BEGIN SUPPLIED MATERIAL

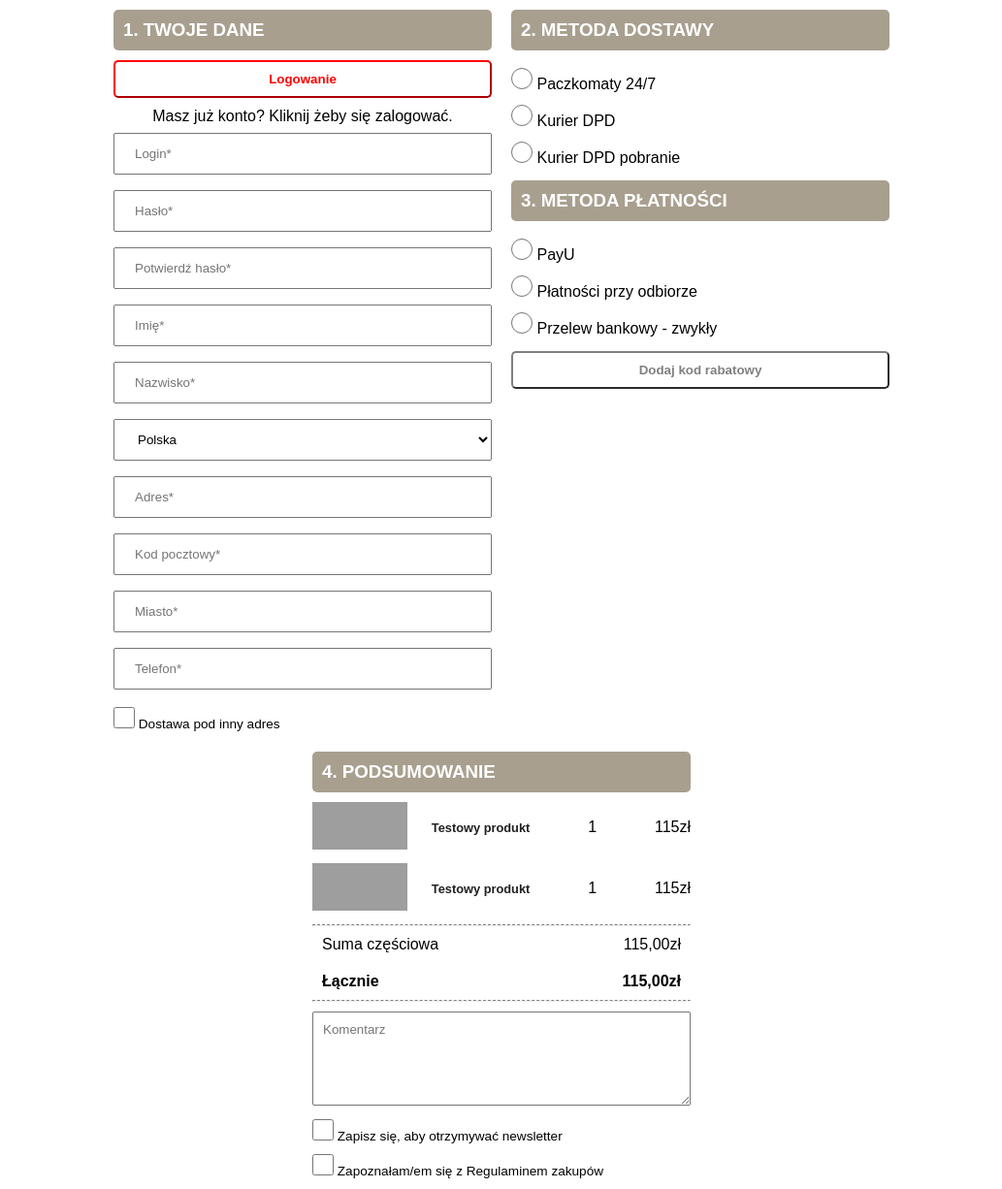
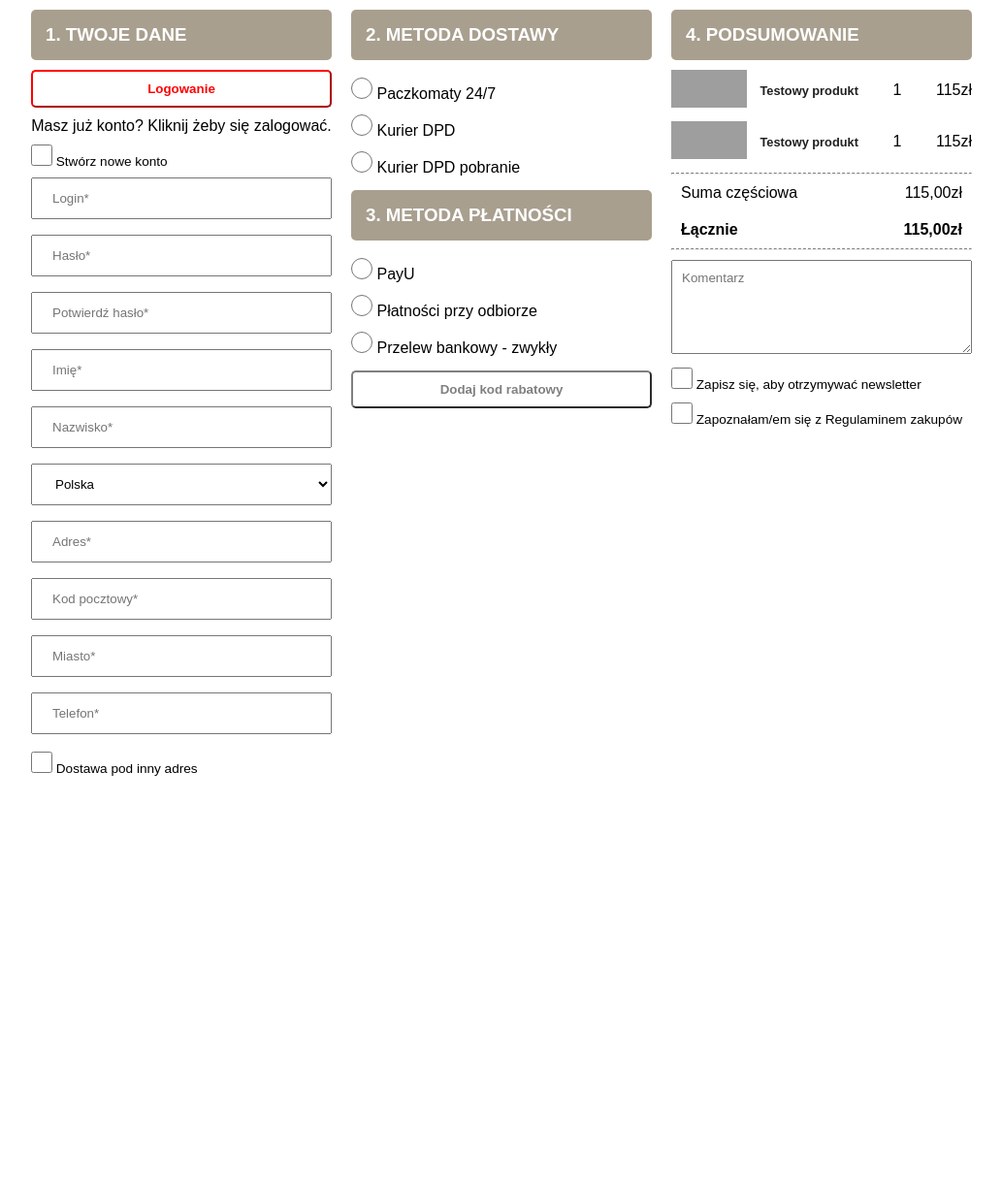
Before and after one commit to filipkustoch/checkout, a PHP site: page / in a window 1280 px wide. Shown: the whole page at 97% size, without its empty margins (123-1156 px from the left). After the commit the page ends 800 px from the top, so only its background shows below. Run offline with PHP 8.4, Linux system fonts and the light colour scheme; grey boxes are pictures that could not be loaded.

Commit message:
Dodane brakujące elementy (bez zdjęć metod)

```diff
--- a/index.php
+++ b/index.php
@@ -11,12 +11,17 @@
 
 <body>
     <div class="container">
+        <!-- Dane użytkownika -->
         <div class="dane">
             <div class="title">
                 <h3>1. Twoje dane</h3>
             </div>
             <button>Logowanie</button>
             <p>Masz już konto? Kliknij żeby się zalogować.</p>
+            <div class="checkboxContainer">
+                <input type="checkbox" value="innyAdres" name="innyAdres"><label for="innyAdres"> Stwórz nowe
+                    konto</label>
+            </div>
             <input type="text" placeholder="Login*" class="input" required>
             <input type="password" placeholder="Hasło*" class="input" required>
             <input type="password" placeholder="Potwierdź hasło*" class="input" required>
@@ -35,14 +40,18 @@
                     adres</label>
             </div>
         </div>
+        <!-- Metody dostaw i płatności -->
         <div class="metody">
             <div class="dostawy">
                 <div class="title">
                     <h3>2. Metoda dostawy</h3>
                 </div>
-                <input type="radio" class="input" name="dostawa"> <label for=""> Paczkomaty 24/7</label><br>
-                <input type="radio" class="input" name="dostawa"> <label for=""> Kurier DPD</label><br>
-                <input type="radio" class="input" name="dostawa"> <label for=""> Kurier DPD pobranie</label>
+                <div class="radio-item"><input type="radio" class="input" name="dostawa"> <label for=""> Paczkomaty
+                        24/7</label></div>
+                <div class="radio-item"><input type="radio" class="input" name="dostawa"> <label for=""> Kurier
+                        DPD</label></div>
+                <div class="radio-item"><input type="radio" class="input" name="dostawa"> <label for=""> Kurier DPD
+                        pobranie</label></div>
             </div>
             <div class="platnosci">
                 <div class="title">
@@ -54,32 +63,29 @@
                 <button>Dodaj kod rabatowy</button>
             </div>
         </div>
+        <!-- Podsumowanie zamówienia -->
         <div class="podsumowanie">
             <div class="title">
                 <h3>4. Podsumowanie</h3>
             </div>
+            <!-- Produkty w koszyku -->
             <div class="item">
-                <div class="image-box">
-                    <img src="https://picsum.photos/200/100" alt="">
-                </div>
+                <div class="image-box"> <img src="https://picsum.photos/200/100" alt=""> </div>
                 <div class="opis">
                     <h4>Testowy produkt</h4>
                 </div>
                 <div class="licznik">1</div>
                 <div class="cena">115zł</div>
-
             </div>
             <div class="item">
-                <div class="image-box">
-                    <img src="https://picsum.photos/300/150" alt="">
-                </div>
+                <div class="image-box"> <img src="https://picsum.photos/300/150" alt=""> </div>
                 <div class="opis">
                     <h4>Testowy produkt</h4>
                 </div>
                 <div class="licznik">1</div>
                 <div class="cena">115zł</div>
-
             </div>
+            <!-- Kwota częściowa i łączna -->
             <hr class="hr-top">
             <div class="czesciowa">
                 <p>Suma częściowa</p>
--- a/style.css
+++ b/style.css
@@ -20,8 +20,8 @@ body {
 .dane,
 .metody,
 .podsumowanie {
-  width: 25rem;
-  min-width: 250px;
+  width: 30%;
+  min-width: 20rem;
   margin: 5px;
   padding: 5px;
 }
@@ -33,7 +33,7 @@ body {
 .title {
   background-color: #a89f8f;
   color: white;
-  padding: 10px;
+  padding: 15px;
   border-radius: 5px;
   text-transform: uppercase;
   margin-bottom: 10px;
@@ -132,6 +132,7 @@ input[type='radio'] {
 
 .image-box{
     width: 25%;
+    margin-right: 5px;
 }
 
 .image-box img{
```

END SUPPLIED MATERIAL

§ **EXERCISE DESCRIPTION**
Without the pictures, write out every entry exactly as it appears.

§ **PROBLEM SOLUTION**
Before and after one commit to filipkustoch/checkout, a PHP site: page / in a window 1280 px wide. Shown: the whole page at 97% size, without its empty margins (123-1156 px from the left). After the commit the page ends 800 px from the top, so only its background shows below. Run offline with PHP 8.4, Linux system fonts and the light colour scheme; grey boxes are pictures that could not be loaded.

Commit message:
Dodane brakujące elementy (bez zdjęć metod)

```diff
--- a/index.php
+++ b/index.php
@@ -11,12 +11,17 @@
 
 <body>
     <div class="container">
+        <!-- Dane użytkownika -->
         <div class="dane">
             <div class="title">
                 <h3>1. Twoje dane</h3>
             </div>
             <button>Logowanie</button>
             <p>Masz już konto? Kliknij żeby się zalogować.</p>
+            <div class="checkboxContainer">
+                <input type="checkbox" value="innyAdres" name="innyAdres"><label for="innyAdres"> Stwórz nowe
+                    konto</label>
+            </div>
             <input type="text" placeholder="Login*" class="input" required>
             <input type="password" placeholder="Hasło*" class="input" required>
             <input type="password" placeholder="Potwierdź hasło*" class="input" required>
@@ -35,14 +40,18 @@
                     adres</label>
             </div>
         </div>
+        <!-- Metody dostaw i płatności -->
         <div class="metody">
             <div class="dostawy">
                 <div class="title">
                     <h3>2. Metoda dostawy</h3>
                 </div>
-                <input type="radio" class="input" name="dostawa"> <label for=""> Paczkomaty 24/7</label><br>
-                <input type="radio" class="input" name="dostawa"> <label for=""> Kurier DPD</label><br>
-                <input type="radio" class="input" name="dostawa"> <label for=""> Kurier DPD pobranie</label>
+                <div class="radio-item"><input type="radio" class="input" name="dostawa"> <label for=""> Paczkomaty
+                        24/7</label></div>
+                <div class="radio-item"><input type="radio" class="input" name="dostawa"> <label for=""> Kurier
+                        DPD</label></div>
+                <div class="radio-item"><input type="radio" class="input" name="dostawa"> <label for=""> Kurier DPD
+                        pobranie</label></div>
             </div>
             <div class="platnosci">
                 <div class="title">
@@ -54,32 +63,29 @@
                 <button>Dodaj kod rabatowy</button>
             </div>
         </div>
+        <!-- Podsumowanie zamówienia -->
         <div class="podsumowanie">
             <div class="title">
                 <h3>4. Podsumowanie</h3>
             </div>
+            <!-- Produkty w koszyku -->
             <div class="item">
-                <div class="image-box">
-                    <img src="https://picsum.photos/200/100" alt="">
-                </div>
+                <div class="image-box"> <img src="https://picsum.photos/200/100" alt=""> </div>
                 <div class="opis">
                     <h4>Testowy produkt</h4>
                 </div>
                 <div class="licznik">1</div>
                 <div class="cena">115zł</div>
-
             </div>
             <div class="item">
-                <div class="image-box">
-                    <img src="https://picsum.photos/300/150" alt="">
-                </div>
+                <div class="image-box"> <img src="https://picsum.photos/300/150" alt=""> </div>
                 <div class="opis">
                     <h4>Testowy produkt</h4>
                 </div>
                 <div class="licznik">1</div>
                 <div class="cena">115zł</div>
-
             </div>
+            <!-- Kwota częściowa i łączna -->
             <hr class="hr-top">
             <div class="czesciowa">
                 <p>Suma częściowa</p>
--- a/style.css
+++ b/style.css
@@ -20,8 +20,8 @@ body {
 .dane,
 .metody,
 .podsumowanie {
-  width: 25rem;
-  min-width: 250px;
+  width: 30%;
+  min-width: 20rem;
   margin: 5px;
   padding: 5px;
 }
@@ -33,7 +33,7 @@ body {
 .title {
   background-color: #a89f8f;
   color: white;
-  padding: 10px;
+  padding: 15px;
   border-radius: 5px;
   text-transform: uppercase;
   margin-bottom: 10px;
@@ -132,6 +132,7 @@ input[type='radio'] {
 
 .image-box{
     width: 25%;
+    margin-right: 5px;
 }
 
 .image-box img{
```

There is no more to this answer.